_TASK DESCRIPTION_:
Copy out every line of the data exactly; do not include the images.

□ □ □

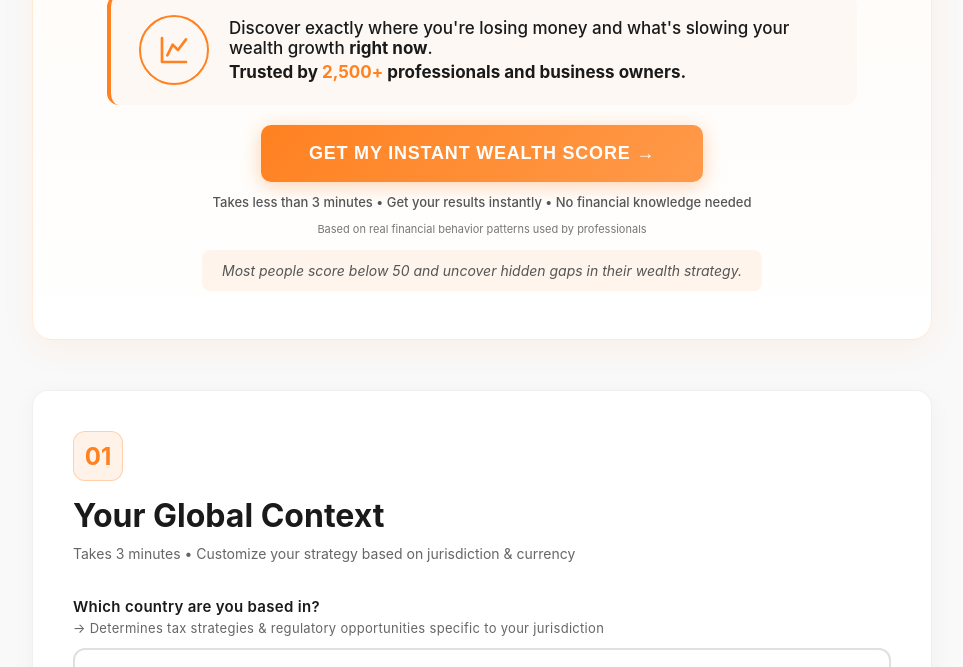
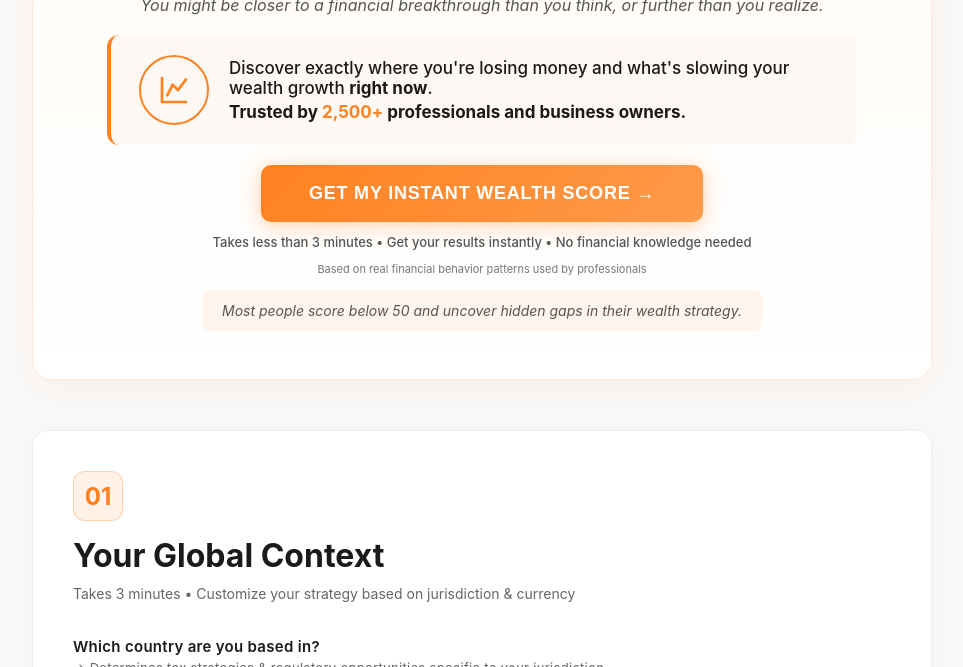
Before and after one commit to successeu/wealth-architecture, a website: page public/index.html in a window 1280 px wide. Shown: the part 433-1100 px from the top of the page, without its empty margins (158-1121 px from the left). Drawn offline with nearby package versions, Linux system fonts and the light colour scheme; no server answers.

Commit message:
Update index.html

```diff
--- a/public/index.html
+++ b/public/index.html
@@ -781,6 +781,11 @@
                         What's <span style="color: #ff8120;">Holding You Back</span> Financially?<br>
                         <span class="hero-subheadline" style="font-size: 32px !important; font-weight: 600; color: #1a1a1a !important;">Get Your Wealth Score in 3 Minutes</span>
                     </h1>
+
+                    <!-- Optional test line -->
+                    <p style="font-size: 16px; color: #555; font-style: italic; margin-bottom: 20px;">
+                        You might be closer to a financial breakthrough than you think, or further than you realize.
+                    </p>
 
                     <!-- Highlight bar (pain + proof + urgency) - DESKTOP: before CTA -->
                     <div class="highlight-bar" style="display: flex; align-items: center; gap: 20px; background: #fdf8f4; border-radius: 12px; padding: 20px 28px; margin-bottom: 20px; border-left: 4px solid #ff8120; max-width: 750px; margin-left: auto; margin-right: auto;">
```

□ □ □

_RESPONSE AREA_:
Before and after one commit to successeu/wealth-architecture, a website: page public/index.html in a window 1280 px wide. Shown: the part 433-1100 px from the top of the page, without its empty margins (158-1121 px from the left). Drawn offline with nearby package versions, Linux system fonts and the light colour scheme; no server answers.

Commit message:
Update index.html

```diff
--- a/public/index.html
+++ b/public/index.html
@@ -781,6 +781,11 @@
                         What's <span style="color: #ff8120;">Holding You Back</span> Financially?<br>
                         <span class="hero-subheadline" style="font-size: 32px !important; font-weight: 600; color: #1a1a1a !important;">Get Your Wealth Score in 3 Minutes</span>
                     </h1>
+
+                    <!-- Optional test line -->
+                    <p style="font-size: 16px; color: #555; font-style: italic; margin-bottom: 20px;">
+                        You might be closer to a financial breakthrough than you think, or further than you realize.
+                    </p>
 
                     <!-- Highlight bar (pain + proof + urgency) - DESKTOP: before CTA -->
                     <div class="highlight-bar" style="display: flex; align-items: center; gap: 20px; background: #fdf8f4; border-radius: 12px; padding: 20px 28px; margin-bottom: 20px; border-left: 4px solid #ff8120; max-width: 750px; margin-left: auto; margin-right: auto;">
```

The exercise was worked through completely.